Record extracts
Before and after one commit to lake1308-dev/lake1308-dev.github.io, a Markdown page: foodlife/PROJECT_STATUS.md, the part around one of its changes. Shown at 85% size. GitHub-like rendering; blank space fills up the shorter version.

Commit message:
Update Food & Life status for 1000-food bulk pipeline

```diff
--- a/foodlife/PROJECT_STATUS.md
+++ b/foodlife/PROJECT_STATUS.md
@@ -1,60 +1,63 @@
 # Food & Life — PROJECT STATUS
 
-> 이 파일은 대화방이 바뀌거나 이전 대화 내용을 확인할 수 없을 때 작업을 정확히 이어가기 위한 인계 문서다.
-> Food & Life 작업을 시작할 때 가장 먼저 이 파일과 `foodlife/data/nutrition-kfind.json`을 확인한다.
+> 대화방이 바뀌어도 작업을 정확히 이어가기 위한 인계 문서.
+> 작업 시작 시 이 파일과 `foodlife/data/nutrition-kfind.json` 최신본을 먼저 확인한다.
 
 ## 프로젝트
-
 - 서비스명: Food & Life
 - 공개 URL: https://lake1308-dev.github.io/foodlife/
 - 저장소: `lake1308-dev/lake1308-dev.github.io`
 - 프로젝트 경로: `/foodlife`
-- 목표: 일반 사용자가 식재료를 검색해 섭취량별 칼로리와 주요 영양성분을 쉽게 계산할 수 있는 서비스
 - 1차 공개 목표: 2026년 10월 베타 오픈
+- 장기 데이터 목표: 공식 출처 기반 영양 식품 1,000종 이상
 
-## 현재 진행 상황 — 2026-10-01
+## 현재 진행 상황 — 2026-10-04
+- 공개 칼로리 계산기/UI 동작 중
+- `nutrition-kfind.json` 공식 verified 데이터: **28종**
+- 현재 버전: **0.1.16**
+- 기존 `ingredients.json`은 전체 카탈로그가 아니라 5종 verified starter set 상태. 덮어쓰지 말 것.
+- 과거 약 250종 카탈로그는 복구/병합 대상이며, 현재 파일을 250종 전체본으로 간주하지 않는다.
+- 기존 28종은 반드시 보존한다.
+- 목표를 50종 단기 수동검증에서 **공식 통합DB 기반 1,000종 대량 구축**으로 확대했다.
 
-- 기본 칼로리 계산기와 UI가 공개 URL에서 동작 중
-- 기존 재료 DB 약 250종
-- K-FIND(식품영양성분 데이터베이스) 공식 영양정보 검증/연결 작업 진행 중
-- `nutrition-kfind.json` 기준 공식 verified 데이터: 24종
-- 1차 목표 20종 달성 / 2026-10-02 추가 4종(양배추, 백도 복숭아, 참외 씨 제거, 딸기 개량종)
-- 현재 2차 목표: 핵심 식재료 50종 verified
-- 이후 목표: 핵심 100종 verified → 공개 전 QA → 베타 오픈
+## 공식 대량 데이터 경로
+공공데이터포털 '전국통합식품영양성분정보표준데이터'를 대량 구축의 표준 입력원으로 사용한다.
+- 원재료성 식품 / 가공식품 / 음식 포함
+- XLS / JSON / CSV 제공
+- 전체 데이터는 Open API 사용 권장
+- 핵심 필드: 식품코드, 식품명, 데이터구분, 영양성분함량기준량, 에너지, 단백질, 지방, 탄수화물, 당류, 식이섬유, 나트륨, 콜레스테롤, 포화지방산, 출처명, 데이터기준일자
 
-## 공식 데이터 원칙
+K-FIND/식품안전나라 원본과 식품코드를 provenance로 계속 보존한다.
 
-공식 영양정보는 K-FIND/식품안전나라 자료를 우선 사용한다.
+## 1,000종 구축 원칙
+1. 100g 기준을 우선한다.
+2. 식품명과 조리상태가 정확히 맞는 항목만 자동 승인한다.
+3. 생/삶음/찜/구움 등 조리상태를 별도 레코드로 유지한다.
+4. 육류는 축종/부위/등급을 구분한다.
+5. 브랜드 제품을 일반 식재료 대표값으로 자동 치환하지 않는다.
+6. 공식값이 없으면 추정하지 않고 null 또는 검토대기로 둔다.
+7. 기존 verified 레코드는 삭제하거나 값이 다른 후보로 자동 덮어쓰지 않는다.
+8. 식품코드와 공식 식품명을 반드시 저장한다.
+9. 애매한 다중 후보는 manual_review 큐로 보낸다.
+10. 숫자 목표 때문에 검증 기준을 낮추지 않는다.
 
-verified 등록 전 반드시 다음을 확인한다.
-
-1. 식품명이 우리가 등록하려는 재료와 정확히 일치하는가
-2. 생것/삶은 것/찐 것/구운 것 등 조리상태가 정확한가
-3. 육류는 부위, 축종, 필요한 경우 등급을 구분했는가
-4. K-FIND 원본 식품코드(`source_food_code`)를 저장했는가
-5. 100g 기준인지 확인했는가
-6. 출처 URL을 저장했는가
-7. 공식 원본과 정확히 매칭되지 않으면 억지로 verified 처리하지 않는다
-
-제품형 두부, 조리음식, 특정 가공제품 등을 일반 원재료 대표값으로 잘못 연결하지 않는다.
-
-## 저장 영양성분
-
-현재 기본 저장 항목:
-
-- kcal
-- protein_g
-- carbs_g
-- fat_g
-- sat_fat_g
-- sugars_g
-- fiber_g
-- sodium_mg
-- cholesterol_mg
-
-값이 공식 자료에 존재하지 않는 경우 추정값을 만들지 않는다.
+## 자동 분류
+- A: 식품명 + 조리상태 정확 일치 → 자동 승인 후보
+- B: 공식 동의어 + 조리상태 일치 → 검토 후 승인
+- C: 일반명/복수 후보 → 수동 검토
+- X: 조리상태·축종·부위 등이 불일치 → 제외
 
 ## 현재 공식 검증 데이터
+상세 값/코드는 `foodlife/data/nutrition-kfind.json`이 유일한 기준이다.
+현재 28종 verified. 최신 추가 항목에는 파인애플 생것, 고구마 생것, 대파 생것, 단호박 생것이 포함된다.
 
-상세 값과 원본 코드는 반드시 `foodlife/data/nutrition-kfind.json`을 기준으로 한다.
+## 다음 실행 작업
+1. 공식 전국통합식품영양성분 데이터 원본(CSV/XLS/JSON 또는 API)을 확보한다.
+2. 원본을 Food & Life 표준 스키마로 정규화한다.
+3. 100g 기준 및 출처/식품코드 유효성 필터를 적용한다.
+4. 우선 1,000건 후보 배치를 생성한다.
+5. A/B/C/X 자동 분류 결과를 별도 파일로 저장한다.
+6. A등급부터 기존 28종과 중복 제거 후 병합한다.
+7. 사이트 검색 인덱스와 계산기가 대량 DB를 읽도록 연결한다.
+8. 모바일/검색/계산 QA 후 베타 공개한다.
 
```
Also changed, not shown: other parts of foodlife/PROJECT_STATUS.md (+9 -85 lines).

What needs to be done
Please copy the entire listing, leaving each line exactly as written.

Reply
Before and after one commit to lake1308-dev/lake1308-dev.github.io, a Markdown page: foodlife/PROJECT_STATUS.md, the part around one of its changes. Shown at 85% size. GitHub-like rendering; blank space fills up the shorter version.

Commit message:
Update Food & Life status for 1000-food bulk pipeline

```diff
--- a/foodlife/PROJECT_STATUS.md
+++ b/foodlife/PROJECT_STATUS.md
@@ -1,60 +1,63 @@
 # Food & Life — PROJECT STATUS
 
-> 이 파일은 대화방이 바뀌거나 이전 대화 내용을 확인할 수 없을 때 작업을 정확히 이어가기 위한 인계 문서다.
-> Food & Life 작업을 시작할 때 가장 먼저 이 파일과 `foodlife/data/nutrition-kfind.json`을 확인한다.
+> 대화방이 바뀌어도 작업을 정확히 이어가기 위한 인계 문서.
+> 작업 시작 시 이 파일과 `foodlife/data/nutrition-kfind.json` 최신본을 먼저 확인한다.
 
 ## 프로젝트
-
 - 서비스명: Food & Life
 - 공개 URL: https://lake1308-dev.github.io/foodlife/
 - 저장소: `lake1308-dev/lake1308-dev.github.io`
 - 프로젝트 경로: `/foodlife`
-- 목표: 일반 사용자가 식재료를 검색해 섭취량별 칼로리와 주요 영양성분을 쉽게 계산할 수 있는 서비스
 - 1차 공개 목표: 2026년 10월 베타 오픈
+- 장기 데이터 목표: 공식 출처 기반 영양 식품 1,000종 이상
 
-## 현재 진행 상황 — 2026-10-01
+## 현재 진행 상황 — 2026-10-04
+- 공개 칼로리 계산기/UI 동작 중
+- `nutrition-kfind.json` 공식 verified 데이터: **28종**
+- 현재 버전: **0.1.16**
+- 기존 `ingredients.json`은 전체 카탈로그가 아니라 5종 verified starter set 상태. 덮어쓰지 말 것.
+- 과거 약 250종 카탈로그는 복구/병합 대상이며, 현재 파일을 250종 전체본으로 간주하지 않는다.
+- 기존 28종은 반드시 보존한다.
+- 목표를 50종 단기 수동검증에서 **공식 통합DB 기반 1,000종 대량 구축**으로 확대했다.
 
-- 기본 칼로리 계산기와 UI가 공개 URL에서 동작 중
-- 기존 재료 DB 약 250종
-- K-FIND(식품영양성분 데이터베이스) 공식 영양정보 검증/연결 작업 진행 중
-- `nutrition-kfind.json` 기준 공식 verified 데이터: 24종
-- 1차 목표 20종 달성 / 2026-10-02 추가 4종(양배추, 백도 복숭아, 참외 씨 제거, 딸기 개량종)
-- 현재 2차 목표: 핵심 식재료 50종 verified
-- 이후 목표: 핵심 100종 verified → 공개 전 QA → 베타 오픈
+## 공식 대량 데이터 경로
+공공데이터포털 '전국통합식품영양성분정보표준데이터'를 대량 구축의 표준 입력원으로 사용한다.
+- 원재료성 식품 / 가공식품 / 음식 포함
+- XLS / JSON / CSV 제공
+- 전체 데이터는 Open API 사용 권장
+- 핵심 필드: 식품코드, 식품명, 데이터구분, 영양성분함량기준량, 에너지, 단백질, 지방, 탄수화물, 당류, 식이섬유, 나트륨, 콜레스테롤, 포화지방산, 출처명, 데이터기준일자
 
-## 공식 데이터 원칙
+K-FIND/식품안전나라 원본과 식품코드를 provenance로 계속 보존한다.
 
-공식 영양정보는 K-FIND/식품안전나라 자료를 우선 사용한다.
+## 1,000종 구축 원칙
+1. 100g 기준을 우선한다.
+2. 식품명과 조리상태가 정확히 맞는 항목만 자동 승인한다.
+3. 생/삶음/찜/구움 등 조리상태를 별도 레코드로 유지한다.
+4. 육류는 축종/부위/등급을 구분한다.
+5. 브랜드 제품을 일반 식재료 대표값으로 자동 치환하지 않는다.
+6. 공식값이 없으면 추정하지 않고 null 또는 검토대기로 둔다.
+7. 기존 verified 레코드는 삭제하거나 값이 다른 후보로 자동 덮어쓰지 않는다.
+8. 식품코드와 공식 식품명을 반드시 저장한다.
+9. 애매한 다중 후보는 manual_review 큐로 보낸다.
+10. 숫자 목표 때문에 검증 기준을 낮추지 않는다.
 
-verified 등록 전 반드시 다음을 확인한다.
-
-1. 식품명이 우리가 등록하려는 재료와 정확히 일치하는가
-2. 생것/삶은 것/찐 것/구운 것 등 조리상태가 정확한가
-3. 육류는 부위, 축종, 필요한 경우 등급을 구분했는가
-4. K-FIND 원본 식품코드(`source_food_code`)를 저장했는가
-5. 100g 기준인지 확인했는가
-6. 출처 URL을 저장했는가
-7. 공식 원본과 정확히 매칭되지 않으면 억지로 verified 처리하지 않는다
-
-제품형 두부, 조리음식, 특정 가공제품 등을 일반 원재료 대표값으로 잘못 연결하지 않는다.
-
-## 저장 영양성분
-
-현재 기본 저장 항목:
-
-- kcal
-- protein_g
-- carbs_g
-- fat_g
-- sat_fat_g
-- sugars_g
-- fiber_g
-- sodium_mg
-- cholesterol_mg
-
-값이 공식 자료에 존재하지 않는 경우 추정값을 만들지 않는다.
+## 자동 분류
+- A: 식품명 + 조리상태 정확 일치 → 자동 승인 후보
+- B: 공식 동의어 + 조리상태 일치 → 검토 후 승인
+- C: 일반명/복수 후보 → 수동 검토
+- X: 조리상태·축종·부위 등이 불일치 → 제외
 
 ## 현재 공식 검증 데이터
+상세 값/코드는 `foodlife/data/nutrition-kfind.json`이 유일한 기준이다.
+현재 28종 verified. 최신 추가 항목에는 파인애플 생것, 고구마 생것, 대파 생것, 단호박 생것이 포함된다.
 
-상세 값과 원본 코드는 반드시 `foodlife/data/nutrition-kfind.json`을 기준으로 한다.
+## 다음 실행 작업
+1. 공식 전국통합식품영양성분 데이터 원본(CSV/XLS/JSON 또는 API)을 확보한다.
+2. 원본을 Food & Life 표준 스키마로 정규화한다.
+3. 100g 기준 및 출처/식품코드 유효성 필터를 적용한다.
+4. 우선 1,000건 후보 배치를 생성한다.
+5. A/B/C/X 자동 분류 결과를 별도 파일로 저장한다.
+6. A등급부터 기존 28종과 중복 제거 후 병합한다.
+7. 사이트 검색 인덱스와 계산기가 대량 DB를 읽도록 연결한다.
+8. 모바일/검색/계산 QA 후 베타 공개한다.
 
```
Also changed, not shown: other parts of foodlife/PROJECT_STATUS.md (+9 -85 lines).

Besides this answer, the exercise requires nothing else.